Task brief. Search the material for the word "Hero" and report each line where it turns up.

Listed entries.
=======

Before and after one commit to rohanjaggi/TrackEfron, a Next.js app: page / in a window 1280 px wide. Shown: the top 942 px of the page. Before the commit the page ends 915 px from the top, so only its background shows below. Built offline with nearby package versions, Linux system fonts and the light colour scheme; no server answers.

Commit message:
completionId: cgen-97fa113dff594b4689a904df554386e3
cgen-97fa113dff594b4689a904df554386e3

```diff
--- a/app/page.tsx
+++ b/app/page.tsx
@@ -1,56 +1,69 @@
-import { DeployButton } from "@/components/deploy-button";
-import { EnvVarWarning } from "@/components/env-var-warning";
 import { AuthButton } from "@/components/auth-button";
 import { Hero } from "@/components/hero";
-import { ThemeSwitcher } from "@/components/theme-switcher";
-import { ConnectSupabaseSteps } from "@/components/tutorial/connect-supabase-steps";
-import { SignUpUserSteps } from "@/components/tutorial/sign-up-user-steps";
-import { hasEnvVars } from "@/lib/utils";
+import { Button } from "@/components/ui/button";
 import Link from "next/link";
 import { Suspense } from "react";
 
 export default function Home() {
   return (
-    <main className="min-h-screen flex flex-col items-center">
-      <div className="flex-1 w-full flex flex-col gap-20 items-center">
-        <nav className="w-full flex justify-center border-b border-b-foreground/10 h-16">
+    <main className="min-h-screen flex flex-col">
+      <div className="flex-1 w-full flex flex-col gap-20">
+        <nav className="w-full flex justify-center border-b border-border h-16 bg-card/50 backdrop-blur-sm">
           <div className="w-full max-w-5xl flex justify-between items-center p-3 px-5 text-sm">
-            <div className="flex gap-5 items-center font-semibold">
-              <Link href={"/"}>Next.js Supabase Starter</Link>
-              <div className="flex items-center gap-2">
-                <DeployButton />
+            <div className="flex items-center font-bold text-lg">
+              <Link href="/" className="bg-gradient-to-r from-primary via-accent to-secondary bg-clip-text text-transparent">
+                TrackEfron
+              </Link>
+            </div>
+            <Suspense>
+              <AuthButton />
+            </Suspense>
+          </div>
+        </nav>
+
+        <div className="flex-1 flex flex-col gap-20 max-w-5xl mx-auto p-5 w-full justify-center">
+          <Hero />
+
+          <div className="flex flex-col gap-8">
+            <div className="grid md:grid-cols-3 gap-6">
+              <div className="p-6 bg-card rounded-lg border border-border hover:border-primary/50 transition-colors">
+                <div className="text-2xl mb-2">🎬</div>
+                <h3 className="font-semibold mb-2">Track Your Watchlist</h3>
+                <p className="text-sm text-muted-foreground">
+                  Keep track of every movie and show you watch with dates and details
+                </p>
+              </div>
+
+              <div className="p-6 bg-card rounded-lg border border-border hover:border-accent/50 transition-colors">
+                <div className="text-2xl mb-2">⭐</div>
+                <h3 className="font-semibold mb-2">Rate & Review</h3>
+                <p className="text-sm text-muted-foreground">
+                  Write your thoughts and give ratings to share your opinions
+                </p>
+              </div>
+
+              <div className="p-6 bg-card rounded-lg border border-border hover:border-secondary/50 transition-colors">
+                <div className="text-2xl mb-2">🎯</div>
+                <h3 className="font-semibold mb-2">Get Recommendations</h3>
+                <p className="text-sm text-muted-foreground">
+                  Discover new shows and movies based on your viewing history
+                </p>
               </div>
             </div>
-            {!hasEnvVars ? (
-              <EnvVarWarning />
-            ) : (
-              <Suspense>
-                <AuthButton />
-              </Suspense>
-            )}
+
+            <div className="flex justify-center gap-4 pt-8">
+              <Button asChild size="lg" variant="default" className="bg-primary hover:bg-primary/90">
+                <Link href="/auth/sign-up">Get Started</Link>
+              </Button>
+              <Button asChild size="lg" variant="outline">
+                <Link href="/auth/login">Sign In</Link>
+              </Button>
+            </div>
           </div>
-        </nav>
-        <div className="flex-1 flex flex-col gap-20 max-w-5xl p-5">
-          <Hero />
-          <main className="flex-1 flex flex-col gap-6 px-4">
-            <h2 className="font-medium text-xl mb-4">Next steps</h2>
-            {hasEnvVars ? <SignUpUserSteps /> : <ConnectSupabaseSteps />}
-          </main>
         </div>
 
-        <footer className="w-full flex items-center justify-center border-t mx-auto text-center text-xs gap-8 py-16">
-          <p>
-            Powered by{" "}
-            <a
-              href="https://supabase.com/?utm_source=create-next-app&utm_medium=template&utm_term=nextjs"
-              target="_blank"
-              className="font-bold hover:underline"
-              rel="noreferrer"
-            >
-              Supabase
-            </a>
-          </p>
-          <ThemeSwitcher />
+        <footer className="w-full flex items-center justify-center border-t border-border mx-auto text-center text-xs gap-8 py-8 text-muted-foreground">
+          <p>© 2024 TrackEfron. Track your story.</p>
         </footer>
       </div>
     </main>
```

=======

Expected answer.
 import { Hero } from "@/components/hero";
+          <Hero />
-          <Hero />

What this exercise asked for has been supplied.